==== Input ====

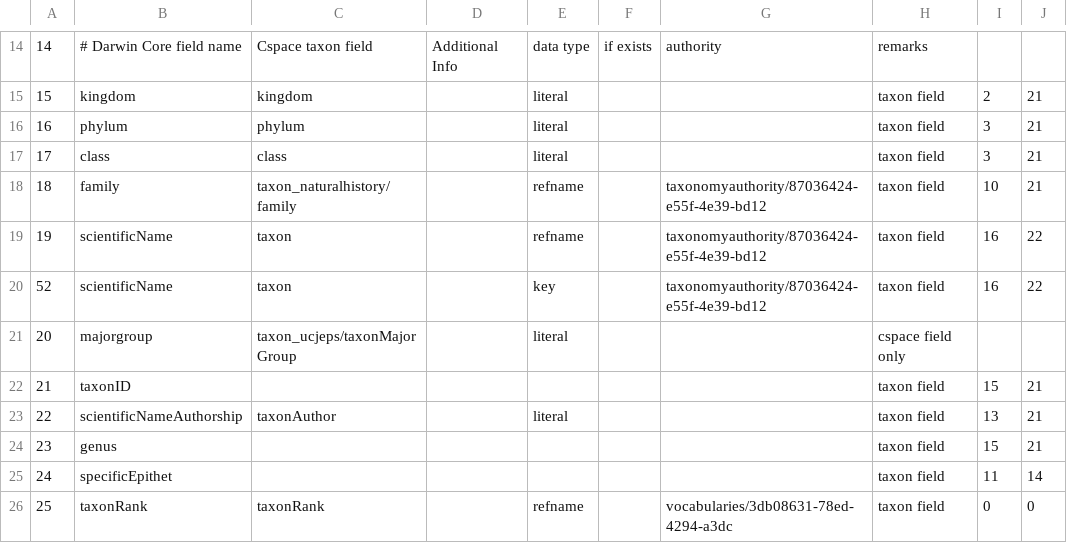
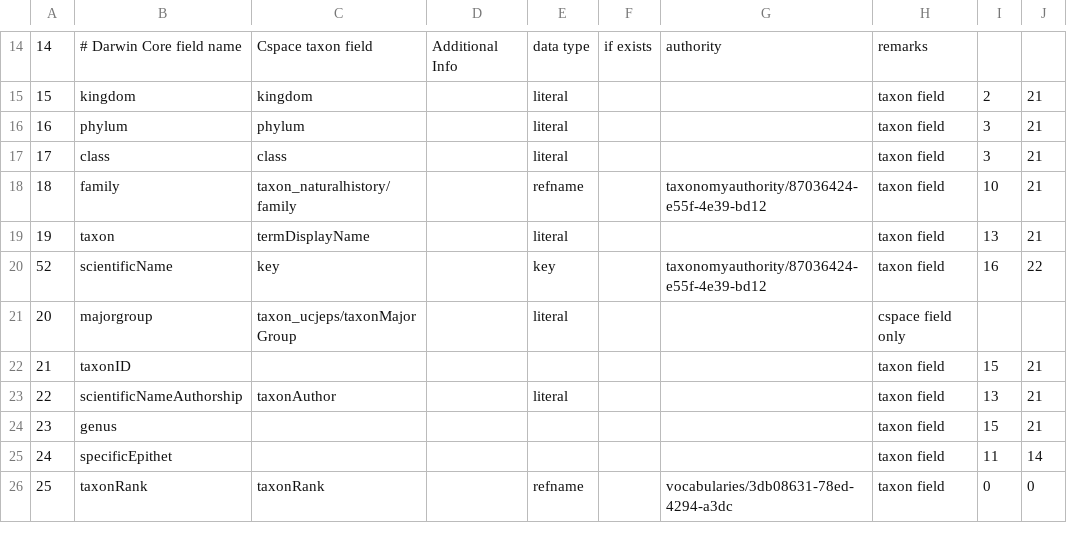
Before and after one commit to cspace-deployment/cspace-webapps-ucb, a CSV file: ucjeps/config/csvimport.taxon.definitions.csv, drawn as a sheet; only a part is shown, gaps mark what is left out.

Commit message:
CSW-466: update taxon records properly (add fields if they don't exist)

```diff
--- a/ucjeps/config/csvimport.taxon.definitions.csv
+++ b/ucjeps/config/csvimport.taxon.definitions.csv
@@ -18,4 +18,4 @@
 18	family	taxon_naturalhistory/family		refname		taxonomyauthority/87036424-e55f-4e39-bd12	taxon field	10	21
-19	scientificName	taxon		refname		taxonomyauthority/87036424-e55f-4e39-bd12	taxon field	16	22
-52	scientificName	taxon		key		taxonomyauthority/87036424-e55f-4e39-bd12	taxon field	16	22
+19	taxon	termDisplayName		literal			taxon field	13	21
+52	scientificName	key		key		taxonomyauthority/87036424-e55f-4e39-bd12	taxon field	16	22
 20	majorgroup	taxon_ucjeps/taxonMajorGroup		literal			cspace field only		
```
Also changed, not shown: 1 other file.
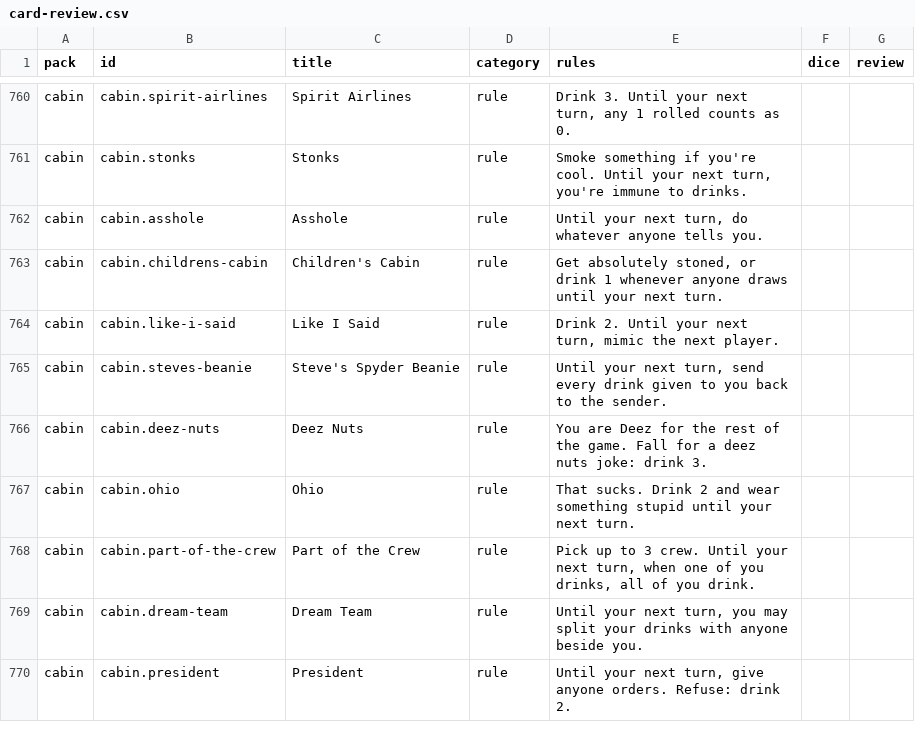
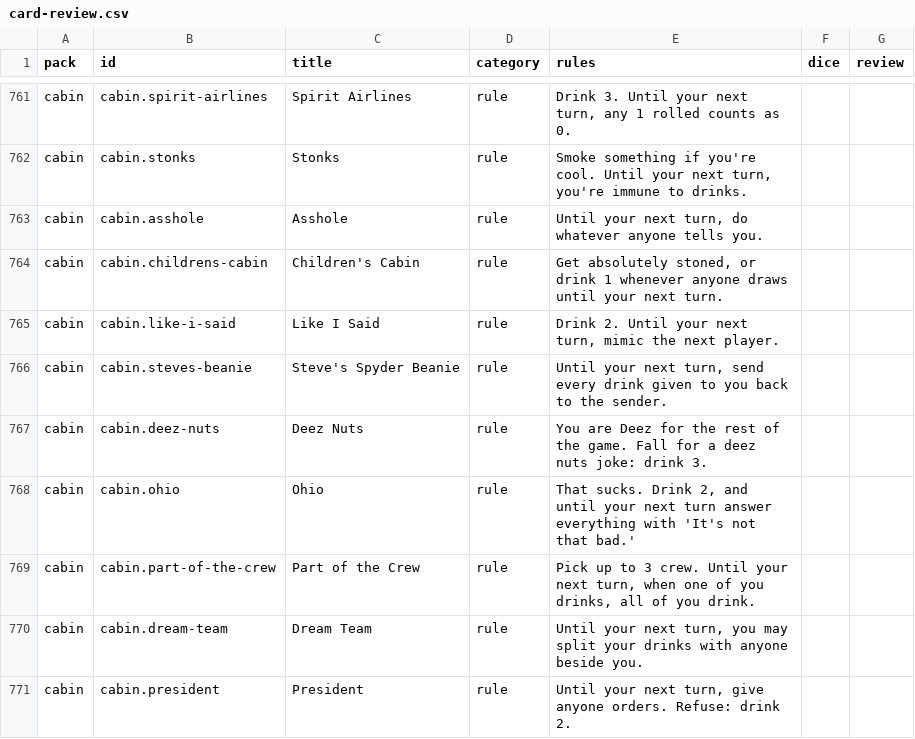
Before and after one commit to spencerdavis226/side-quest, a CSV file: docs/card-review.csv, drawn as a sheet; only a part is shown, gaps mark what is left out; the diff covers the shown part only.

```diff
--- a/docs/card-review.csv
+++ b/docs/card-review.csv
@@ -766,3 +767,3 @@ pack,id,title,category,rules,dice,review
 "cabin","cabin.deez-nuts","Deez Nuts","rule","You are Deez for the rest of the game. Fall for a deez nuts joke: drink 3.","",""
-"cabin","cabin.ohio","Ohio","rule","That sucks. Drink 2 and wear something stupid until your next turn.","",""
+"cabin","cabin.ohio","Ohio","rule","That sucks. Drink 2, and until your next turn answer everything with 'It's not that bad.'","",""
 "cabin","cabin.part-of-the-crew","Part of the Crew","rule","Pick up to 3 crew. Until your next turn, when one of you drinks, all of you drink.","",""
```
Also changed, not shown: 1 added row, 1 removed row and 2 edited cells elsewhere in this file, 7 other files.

====

◆ **To do**
In the copy, omit the pictures and reproduce every entry exactly.

◆ **Response below**
Before and after one commit to cspace-deployment/cspace-webapps-ucb, a CSV file: ucjeps/config/csvimport.taxon.definitions.csv, drawn as a sheet; only a part is shown, gaps mark what is left out.

Commit message:
CSW-466: update taxon records properly (add fields if they don't exist)

```diff
--- a/ucjeps/config/csvimport.taxon.definitions.csv
+++ b/ucjeps/config/csvimport.taxon.definitions.csv
@@ -18,4 +18,4 @@
 18	family	taxon_naturalhistory/family		refname		taxonomyauthority/87036424-e55f-4e39-bd12	taxon field	10	21
-19	scientificName	taxon		refname		taxonomyauthority/87036424-e55f-4e39-bd12	taxon field	16	22
-52	scientificName	taxon		key		taxonomyauthority/87036424-e55f-4e39-bd12	taxon field	16	22
+19	taxon	termDisplayName		literal			taxon field	13	21
+52	scientificName	key		key		taxonomyauthority/87036424-e55f-4e39-bd12	taxon field	16	22
 20	majorgroup	taxon_ucjeps/taxonMajorGroup		literal			cspace field only		
```
Also changed, not shown: 1 other file.
Before and after one commit to spencerdavis226/side-quest, a CSV file: docs/card-review.csv, drawn as a sheet; only a part is shown, gaps mark what is left out; the diff covers the shown part only.

```diff
--- a/docs/card-review.csv
+++ b/docs/card-review.csv
@@ -766,3 +767,3 @@ pack,id,title,category,rules,dice,review
 "cabin","cabin.deez-nuts","Deez Nuts","rule","You are Deez for the rest of the game. Fall for a deez nuts joke: drink 3.","",""
-"cabin","cabin.ohio","Ohio","rule","That sucks. Drink 2 and wear something stupid until your next turn.","",""
+"cabin","cabin.ohio","Ohio","rule","That sucks. Drink 2, and until your next turn answer everything with 'It's not that bad.'","",""
 "cabin","cabin.part-of-the-crew","Part of the Crew","rule","Pick up to 3 crew. Until your next turn, when one of you drinks, all of you drink.","",""
```
Also changed, not shown: 1 added row, 1 removed row and 2 edited cells elsewhere in this file, 7 other files.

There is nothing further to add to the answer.